Regardless, you should expect more of your favorite apps to adopt some form of artificial intelligence. And when they do, have an open mind about it, and figure out where it can help you and where it falls short. Now that the snowball I started rolling, I’m eager to see how big it gets.

Dipping Your Toes in Conversational Artificial Intelligence

There’s a Mac and mobile application, Poe, giving you an easy way to kick the tires on artificial intelligence. I’ve been playing with it for the last day, and I recommend it, particularly if you’ve never tried this kind of thing before.

The application is as simple as download, open, and start talking to it. It’ll give you a good idea about the state of conversational artificial intelligence. It is easy to make fun of this stuff; AI gets a lot wrong. But it’s constantly learning. Like it or not, this stuff is coming, and it’s time to wrap our heads around that.

While we are not at the point of robot overlords just yet, we are getting to the point of helpful robots.

Main window for Poe, an AI chat application on iPad, showing a question and answer.
Poe for AI Chat (main window)

AI Narrated Books

Apple is now setting up a system for AI-narrated books. This would allow the computer to generate an AI-based audio narration of a book so that readers can listen as well as read.

I consume a lot of books (primarily fiction) through audiobooks. For fiction, I prefer a human actor over a robot-generated AI voice.
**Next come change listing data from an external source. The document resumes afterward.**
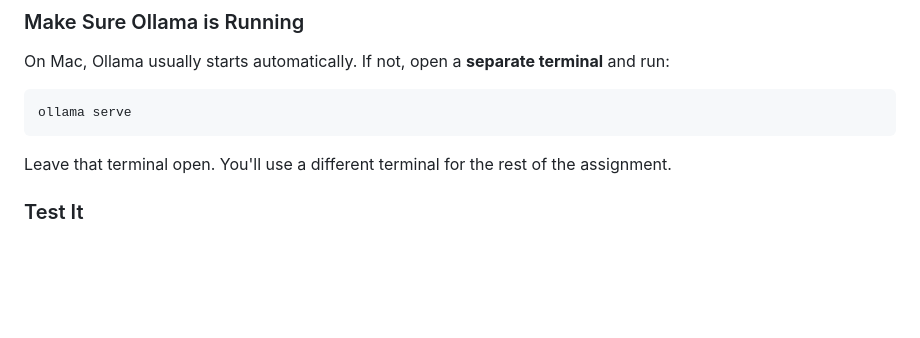
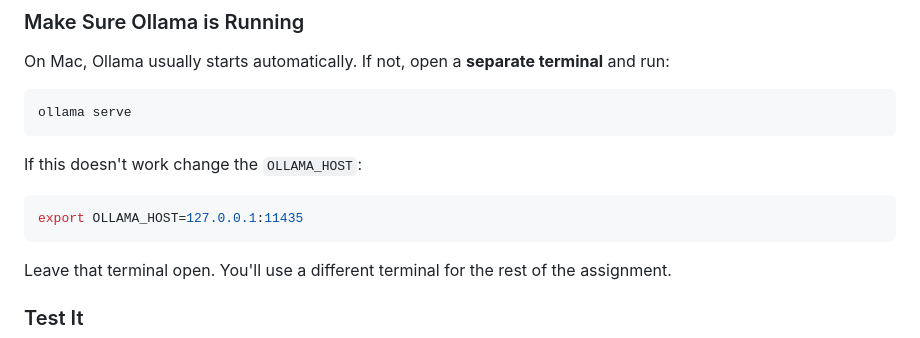
Before and after one commit to DS219/spark-seprep, a Markdown page: assignments/assignment-9.md, the part around the change. Drawn GitHub-style; blank space fills up the shorter version.

Commit message:
Update assignment-9 with OLLAMA_HOST instructions
Added instructions to change OLLAMA_HOST if needed.

````diff
--- a/assignments/assignment-9.md
+++ b/assignments/assignment-9.md
@@ -40,6 +40,12 @@ On Mac, Ollama usually starts automatically. If not, open a **separate terminal*
 
 ```bash
 ollama serve
+```
+
+If this doesn't work change the `OLLAMA_HOST`:
+
+```bash
+export OLLAMA_HOST=127.0.0.1:11435
 ```
 
 Leave that terminal open. You'll use a different terminal for the rest of the assignment.
````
For non-fiction, however, I can see this being of use, particularly for books that wouldn’t otherwise get a narrated version. Expect more of this.

Craft Adds Artificial Intelligence

I was surprised to see the latest update from Craft added an AI writing assistant. The idea behind its inclusion (they are using the GPT-3 engine) is not so much to write for you (although it can do that rather poorly), but instead to help you with more practical AI tasks given the state of the technology, like outlining, summarizing your words, and translation. In short, it’s not AI to do your work for you but instead improve on what you make.

Because it’s integrated into Craft, you select some blocks, press Command-enter, and you’re off. There are usage limits:

Starter plan: 25 requests per month

Personal pro: 100 requests per month

Business plan: 250 requests per month

Hopefully, those numbers will go up soon.

Just for giggles, here is Craft AI’s summarization of the above text:

“Craft’s latest update includes an AI writing assistant powered by the GPT-3 engine that can help improve your writing instead of replacing it. It offers features such as spell and grammar checking, summarization, and translation and is accessible when editing blocks by pressing Command-enter. Usage is limited to 25, 100, or 250 requests per month depending on the plan.”

Please don’t write me and tell me you like the robot’s writing voice better. I’m hanging on by a thread here.